- China Probes Qualcomm, InterDigital Over Monopoly Concerns (WSJ)
- Capital One says it can show up at cardholders' homes, workplaces (LATimes)
- SEC Gains Power to Take Profit Made From Insider Trading (BBG)
First Mercedes, then Porsche, and now Ferrari and Maserati post record US sales in January...
*FERRARI POSTS RECORD SALES IN U.S. AND U.K. IN 2013
*FERRARI AND MASERATI GLOBAL MORE THAN DOUBLE IN JAN TO 2,400
...a month where the non-1%-auto-makers struggled mightily. Of course, the latter missed expectations are blamed on weather (as opposed to dealer inventories stuffed at record levels, a replacement cycle that has run its course, or a consumer that is once again credit-tapped out). So, the clear findings from this is that the 1% - who are buying more luxury cars than ever before in January - clearly don't feel the weather...

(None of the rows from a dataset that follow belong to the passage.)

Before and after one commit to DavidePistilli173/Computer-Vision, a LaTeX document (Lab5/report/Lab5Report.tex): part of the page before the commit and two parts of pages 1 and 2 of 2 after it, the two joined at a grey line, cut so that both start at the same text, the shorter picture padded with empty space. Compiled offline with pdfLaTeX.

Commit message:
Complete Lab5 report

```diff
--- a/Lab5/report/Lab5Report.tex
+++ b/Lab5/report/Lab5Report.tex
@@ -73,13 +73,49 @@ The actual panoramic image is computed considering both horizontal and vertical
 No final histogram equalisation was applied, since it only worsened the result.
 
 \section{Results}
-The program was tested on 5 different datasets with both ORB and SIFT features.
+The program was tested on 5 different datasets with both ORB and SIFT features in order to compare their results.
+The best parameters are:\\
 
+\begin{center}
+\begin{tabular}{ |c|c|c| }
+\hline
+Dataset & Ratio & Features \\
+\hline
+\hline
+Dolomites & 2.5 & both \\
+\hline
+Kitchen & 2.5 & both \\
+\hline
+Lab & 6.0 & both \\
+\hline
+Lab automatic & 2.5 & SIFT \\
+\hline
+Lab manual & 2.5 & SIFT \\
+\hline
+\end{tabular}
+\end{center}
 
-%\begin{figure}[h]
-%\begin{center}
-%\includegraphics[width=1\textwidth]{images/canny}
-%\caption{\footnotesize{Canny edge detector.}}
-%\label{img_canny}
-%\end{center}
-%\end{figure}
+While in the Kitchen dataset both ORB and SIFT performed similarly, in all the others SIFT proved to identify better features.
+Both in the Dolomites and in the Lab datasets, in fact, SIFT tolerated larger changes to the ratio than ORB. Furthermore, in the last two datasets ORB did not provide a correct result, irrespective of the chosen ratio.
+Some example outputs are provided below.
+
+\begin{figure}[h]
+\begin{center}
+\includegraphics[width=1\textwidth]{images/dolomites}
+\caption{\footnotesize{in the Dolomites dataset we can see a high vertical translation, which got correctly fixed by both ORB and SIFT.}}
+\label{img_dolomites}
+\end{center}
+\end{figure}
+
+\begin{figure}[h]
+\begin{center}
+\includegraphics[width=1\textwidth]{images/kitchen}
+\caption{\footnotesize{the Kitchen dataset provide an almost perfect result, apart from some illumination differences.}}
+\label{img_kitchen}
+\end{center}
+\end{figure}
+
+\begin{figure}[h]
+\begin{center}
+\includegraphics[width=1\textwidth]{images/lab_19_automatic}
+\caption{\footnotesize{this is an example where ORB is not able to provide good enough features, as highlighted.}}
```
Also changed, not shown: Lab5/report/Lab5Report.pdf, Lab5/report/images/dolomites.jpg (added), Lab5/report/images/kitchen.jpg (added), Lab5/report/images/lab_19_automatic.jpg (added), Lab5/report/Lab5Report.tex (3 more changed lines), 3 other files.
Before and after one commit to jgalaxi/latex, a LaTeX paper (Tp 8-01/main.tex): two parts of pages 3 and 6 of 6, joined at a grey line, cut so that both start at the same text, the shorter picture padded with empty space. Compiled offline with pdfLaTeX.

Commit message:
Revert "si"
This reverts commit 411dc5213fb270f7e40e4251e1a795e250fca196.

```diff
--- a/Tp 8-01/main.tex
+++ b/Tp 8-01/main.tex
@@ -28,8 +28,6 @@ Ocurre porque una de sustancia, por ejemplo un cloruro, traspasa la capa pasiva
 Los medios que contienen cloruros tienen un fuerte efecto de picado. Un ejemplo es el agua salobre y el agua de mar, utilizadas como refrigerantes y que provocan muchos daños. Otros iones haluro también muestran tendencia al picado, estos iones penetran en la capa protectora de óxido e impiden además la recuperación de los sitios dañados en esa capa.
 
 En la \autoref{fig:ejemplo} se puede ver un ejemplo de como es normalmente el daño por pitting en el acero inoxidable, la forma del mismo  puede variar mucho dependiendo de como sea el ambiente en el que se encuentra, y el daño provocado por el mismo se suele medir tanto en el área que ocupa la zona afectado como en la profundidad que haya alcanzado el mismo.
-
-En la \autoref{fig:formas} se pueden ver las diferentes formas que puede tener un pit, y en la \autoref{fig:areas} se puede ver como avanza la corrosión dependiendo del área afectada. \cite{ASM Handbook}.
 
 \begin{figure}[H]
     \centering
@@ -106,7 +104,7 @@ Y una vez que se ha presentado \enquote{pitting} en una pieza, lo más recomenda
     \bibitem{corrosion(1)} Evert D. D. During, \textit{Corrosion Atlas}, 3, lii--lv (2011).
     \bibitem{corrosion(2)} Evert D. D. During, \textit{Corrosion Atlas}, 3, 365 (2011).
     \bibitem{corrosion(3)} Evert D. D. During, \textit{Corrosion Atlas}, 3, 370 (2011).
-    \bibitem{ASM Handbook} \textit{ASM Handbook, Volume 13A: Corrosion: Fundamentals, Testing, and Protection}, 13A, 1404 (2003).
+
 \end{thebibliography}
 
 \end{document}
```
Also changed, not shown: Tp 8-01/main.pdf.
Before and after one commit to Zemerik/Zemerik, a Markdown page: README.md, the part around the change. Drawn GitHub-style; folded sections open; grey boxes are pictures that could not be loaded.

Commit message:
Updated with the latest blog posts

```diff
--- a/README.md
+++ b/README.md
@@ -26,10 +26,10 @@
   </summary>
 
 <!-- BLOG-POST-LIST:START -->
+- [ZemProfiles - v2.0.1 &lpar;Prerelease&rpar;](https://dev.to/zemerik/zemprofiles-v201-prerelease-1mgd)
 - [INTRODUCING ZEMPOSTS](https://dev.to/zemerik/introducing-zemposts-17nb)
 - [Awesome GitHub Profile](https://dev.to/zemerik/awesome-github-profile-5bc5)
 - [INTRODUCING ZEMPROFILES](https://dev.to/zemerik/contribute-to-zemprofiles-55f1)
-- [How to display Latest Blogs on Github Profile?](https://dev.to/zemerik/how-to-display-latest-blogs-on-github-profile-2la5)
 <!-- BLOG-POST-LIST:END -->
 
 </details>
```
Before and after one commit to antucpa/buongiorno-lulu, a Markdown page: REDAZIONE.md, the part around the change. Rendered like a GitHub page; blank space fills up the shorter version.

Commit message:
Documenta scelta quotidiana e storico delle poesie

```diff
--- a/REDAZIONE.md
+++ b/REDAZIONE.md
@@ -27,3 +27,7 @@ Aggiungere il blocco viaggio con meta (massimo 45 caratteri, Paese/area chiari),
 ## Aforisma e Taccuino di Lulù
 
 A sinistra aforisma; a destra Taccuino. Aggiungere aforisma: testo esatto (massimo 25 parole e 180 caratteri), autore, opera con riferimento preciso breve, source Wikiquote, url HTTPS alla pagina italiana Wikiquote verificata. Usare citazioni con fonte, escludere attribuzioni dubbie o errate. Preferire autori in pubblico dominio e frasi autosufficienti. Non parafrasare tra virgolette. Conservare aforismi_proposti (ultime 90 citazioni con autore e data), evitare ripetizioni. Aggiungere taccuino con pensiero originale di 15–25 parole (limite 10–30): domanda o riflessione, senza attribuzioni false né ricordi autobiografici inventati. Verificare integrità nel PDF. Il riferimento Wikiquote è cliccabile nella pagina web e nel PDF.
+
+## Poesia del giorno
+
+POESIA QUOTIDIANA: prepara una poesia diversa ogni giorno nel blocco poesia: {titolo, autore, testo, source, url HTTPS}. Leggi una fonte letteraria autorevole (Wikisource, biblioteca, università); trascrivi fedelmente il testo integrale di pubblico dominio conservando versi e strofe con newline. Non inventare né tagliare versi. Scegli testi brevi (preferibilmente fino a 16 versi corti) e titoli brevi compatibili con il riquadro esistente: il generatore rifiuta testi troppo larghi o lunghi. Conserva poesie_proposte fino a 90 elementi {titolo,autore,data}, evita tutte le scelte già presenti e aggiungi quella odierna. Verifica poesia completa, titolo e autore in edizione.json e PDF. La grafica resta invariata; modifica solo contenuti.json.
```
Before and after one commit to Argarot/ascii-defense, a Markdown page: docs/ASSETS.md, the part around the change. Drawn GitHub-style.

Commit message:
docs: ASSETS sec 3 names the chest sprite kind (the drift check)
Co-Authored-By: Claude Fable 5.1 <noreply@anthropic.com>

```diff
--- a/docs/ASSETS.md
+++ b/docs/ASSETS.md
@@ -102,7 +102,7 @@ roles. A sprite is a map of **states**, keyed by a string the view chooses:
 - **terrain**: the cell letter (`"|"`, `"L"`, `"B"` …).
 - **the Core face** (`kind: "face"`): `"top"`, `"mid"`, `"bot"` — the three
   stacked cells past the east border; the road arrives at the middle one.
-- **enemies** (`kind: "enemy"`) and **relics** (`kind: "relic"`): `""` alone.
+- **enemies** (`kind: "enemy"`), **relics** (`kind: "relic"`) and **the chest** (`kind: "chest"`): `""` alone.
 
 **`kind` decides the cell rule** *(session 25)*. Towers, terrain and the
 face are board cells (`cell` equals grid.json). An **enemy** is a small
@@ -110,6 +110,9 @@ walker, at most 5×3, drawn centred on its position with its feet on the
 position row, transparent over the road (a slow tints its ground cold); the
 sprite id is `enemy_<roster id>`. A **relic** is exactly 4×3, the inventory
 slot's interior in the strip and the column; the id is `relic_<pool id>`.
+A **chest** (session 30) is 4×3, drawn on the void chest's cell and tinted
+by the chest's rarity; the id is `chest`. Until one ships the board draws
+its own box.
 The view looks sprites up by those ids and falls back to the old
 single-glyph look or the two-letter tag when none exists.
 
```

The economist Herbert Stein once said that if something can't go on forever, it will stop. The pattern of the last few decades, in which higher education costs grew much faster than incomes, with the difference made up by borrowing, can't go on forever... There is no point in trying to preserve the old regime as "working your way through college" is now impossible. For an 18-year-old, investing such a six-figure sum in an education without a payoff makes no more sense than buying a Ferrari on credit.
When the first response taken by major banks such as JPMorgan, in the aftermath of the massive 40 million credit and debit card hack of the third largest US retailer Target, was to lower ATM withdrawal and purchase limits, it became clear that there was more here than simply a well-organized credit card number scrape. And indeed, as Reuters reports, the hackers who compromised up to 40 million credit cards and debit cards also managed to steal encrypted personal identification numbers (PINs) according to a senior payments executive familiar with the situation. And since from there to emptying bank accounts and saved deposits is only a keystroke away, with no credit card processor intermediate to offload liability to, banks had no choice but to immediately limit debit card access to as much 10% of their clients, in JPM's case, in an unprecedented first, which just may have shown the way of how to limit a cash withdrawal panic if and when the need to do so arises.
From the United States to Europe and Asia: The world's central banks are flooding markets with liquidity and pushing deeper into unknown monetary policy territory. Jim Grant tells Germany's Finanz und Wirtschaft that he "fears that this journey will not end well." The sharply thinking Wall Street veteran doesn’t trust the theoretical models of the central banks and warns of irrational exuberance in the financial markets adding that "the stock market is increasingly full of stocks that are borne aloft by hope rather than demonstrated performance."
In the US and Europe, 95% of the buyers are male. Average age is 55. What's different in China?
In China, 9 out of 10 billionaires are self-made, the highest percentage of any country (and by self-made we are unsure whether BusinessWeek's Christina Larson means via entrepreurial spirits or government connected handout) but there is another fact that makes the Chinese billionaire different from the rest of the average run-of-the-mill billionaires we discussed here. The average age of the country’s 157 billionaires is 53 years old - nine years younger than the world average. But perhaps the most shocking statistic among the luxury buyer is that the average Ferrari buyer in the U.S. is 47 years old; in China, he is 32.
The electric car dream may be ending, one flaming Lithium Ion battery pack a time (no matter how Borgified the cult following of the carmaker may be), but when it comes to combustible engines, some have never had it better. Such as Mercedes. According to Reuters "Daimler's luxury brand Mercedes-Benz sold the most cars in one month in its history in September, German paper Bild reported on Thursday. The carmaker sold over 142,000 cars last month, a rise of 15.9 percent, driven by demand in China and the United States, the paper said in an advance copy of an article to be published on Thursday." So who again says the wealth effect does not trickle down... If mostly to the Mercedes-Benz and the 0.01%-ers bottom line that is.
Crashing luxury sales in China is a hard-to-swallow concept for the industry.